---- TASK INPUT
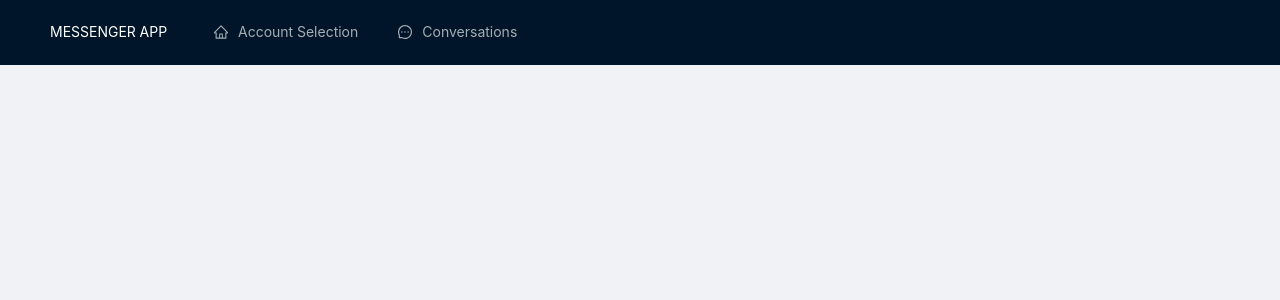
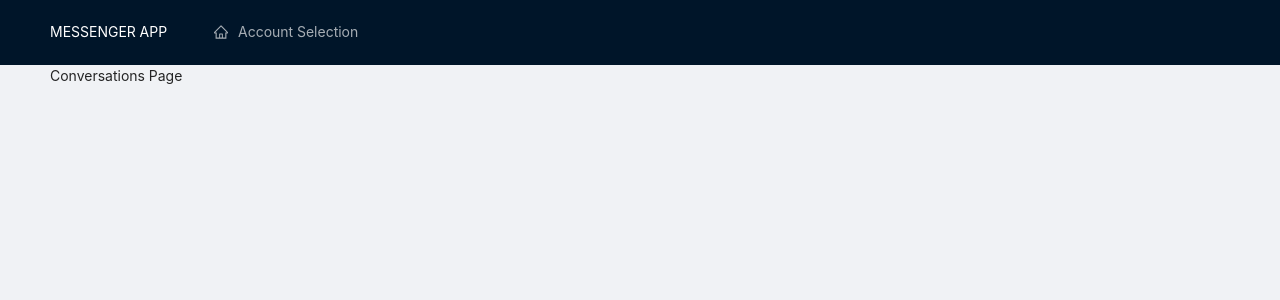
Before and after one commit to hoangzinh/messenger-app-reactjs, a React (Create React App) app: page /account/1/conversations in a window 1280 px wide. Shown: the top 300 px of the page. Built offline with nearby package versions, Linux system fonts and the light colour scheme.

Commit message:
go to conversations

```diff
--- a/src/App.tsx
+++ b/src/App.tsx
@@ -1,7 +1,7 @@
 import React from 'react';
 import { Routes, Route, Link } from 'react-router-dom';
 import { Layout, Menu } from 'antd';
-import { HomeOutlined, MessageOutlined } from '@ant-design/icons';
+import { HomeOutlined } from '@ant-design/icons';
 
 import AccountSelectionPage from './pages/AccountSelectionPage';
 import ConversationsPage from './pages/ConversationsPage';
@@ -19,15 +19,15 @@ function App() {
           <Menu.Item key="home" icon={<HomeOutlined />}>
             <Link to="/">Account Selection</Link>
           </Menu.Item>
-          <Menu.Item key="conversations" icon={<MessageOutlined />}>
-            <Link to="/conversations">Conversations</Link>
-          </Menu.Item>
         </Menu>
       </Header>
       <Content style={{ padding: '0 50px', minHeight: 'calc(100vh - 64px)' }}>
         <Routes>
           <Route path="/" element={<AccountSelectionPage />} />
-          <Route path="/conversations" element={<ConversationsPage />} />
+          <Route
+            path="/account/:id/conversations"
+            element={<ConversationsPage />}
+          />
         </Routes>
       </Content>
     </Layout>
--- a/src/components/AccountSelection.tsx
+++ b/src/components/AccountSelection.tsx
@@ -1,5 +1,6 @@
 import React, { Key } from 'react';
-import { Skeleton, Switch, Card, Avatar } from 'antd';
+import { Card, Avatar } from 'antd';
+import { useNavigate } from 'react-router-dom';
 
 const { Meta } = Card;
 
@@ -12,17 +13,28 @@ type AccountSelectionProps = {
   accounts: Array<Account>;
 };
 
-const AccountSelection = ({ accounts = [] }: AccountSelectionProps) => (
-  <ul>
+const AccountSelection = ({ accounts = [] }: AccountSelectionProps) => {
+  const navigate = useNavigate();
+  const goToConversation = (id: Key) => () =>
+    navigate(`/account/${id}/conversations`);
+
+  return (
+    <div>
       {accounts.map(({ id, name }) => (
-      <Card style={{ marginTop: 16 }} key={id} hoverable>
+        <Card
+          style={{ marginTop: 16 }}
+          key={id}
+          hoverable
+          onClick={goToConversation(id)}
+        >
           <Meta
             avatar={<Avatar src="https://joeschmoe.io/api/v1/random" />}
             title={name}
           />
         </Card>
       ))}
-  </ul>
+    </div>
   );
+};
 
 export default AccountSelection;
```
Lines whose indentation alone changed are shown as unchanged.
--------
WHAT THIS TASK INVOLVES
Whenever the string "Card" shows up on a line of the listing, copy that line.

WRITTEN SOLUTION
-import { Skeleton, Switch, Card, Avatar } from 'antd';
+import { Card, Avatar } from 'antd';
 const { Meta } = Card;
-      <Card style={{ marginTop: 16 }} key={id} hoverable>
+        <Card
         </Card>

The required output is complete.